DESCRIPTION OF THE TASK
Filter the listing below, keeping every line that holds "Smith".

PROVIDED RECORDS
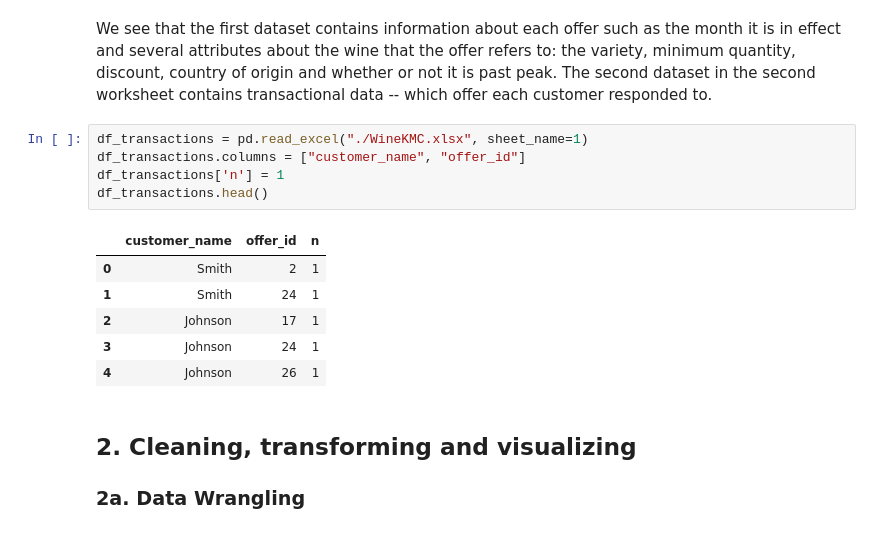
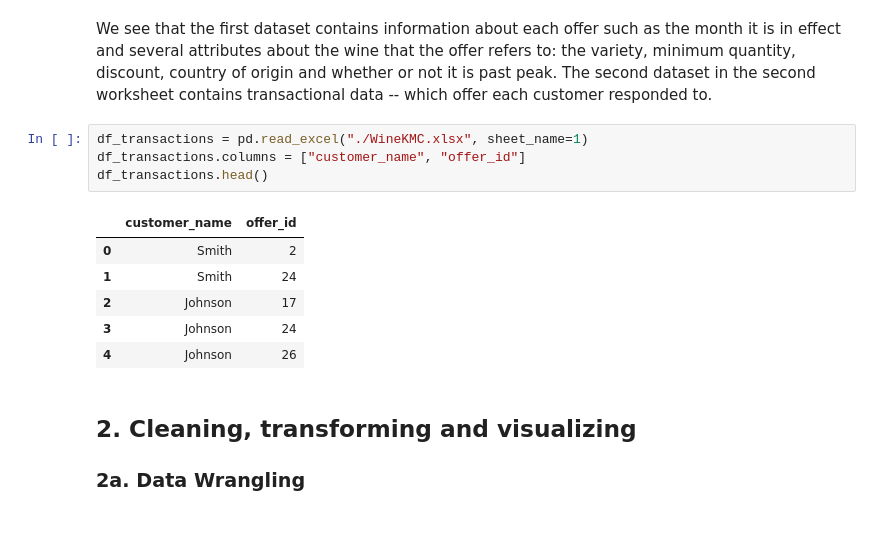
Before and after one commit to jharvey407/ClusteringCaseStudy, a Jupyter notebook: Clustering Case Study - Customer Segmentation with K-Means - Tier 3.ipynb, the cells around one changed output. Cells and saved outputs as stored; diff of their text form.

```diff
--- a/Clustering Case Study - Customer Segmentation with K-Means - Tier 3.ipynb
+++ b/Clustering Case Study - Customer Segmentation with K-Means - Tier 3.ipynb
@@ -72,15 +75,14 @@ We see that the first dataset contains information about each offer such as the
 # %%
 df_transactions = pd.read_excel("./WineKMC.xlsx", sheet_name=1)
 df_transactions.columns = ["customer_name", "offer_id"]
-df_transactions['n'] = 1
 df_transactions.head()
 # %% [output]
-|  | customer_name | offer_id | n |
-| 0 | Smith | 2 | 1 |
-| 1 | Smith | 24 | 1 |
-| 2 | Johnson | 17 | 1 |
-| 3 | Johnson | 24 | 1 |
-| 4 | Johnson | 26 | 1 |
+|  | customer_name | offer_id |
+| 0 | Smith | 2 |
+| 1 | Smith | 24 |
+| 2 | Johnson | 17 |
+| 3 | Johnson | 24 |
+| 4 | Johnson | 26 |
 # %% [markdown]
 ## 2. Cleaning, transforming and visualizing
 ### 2a. Data Wrangling
```
Also changed, not shown: parts of 100 cells of this notebook.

COMPLETED EXERCISE
-| 0 | Smith | 2 | 1 |
-| 1 | Smith | 24 | 1 |
+| 0 | Smith | 2 |
+| 1 | Smith | 24 |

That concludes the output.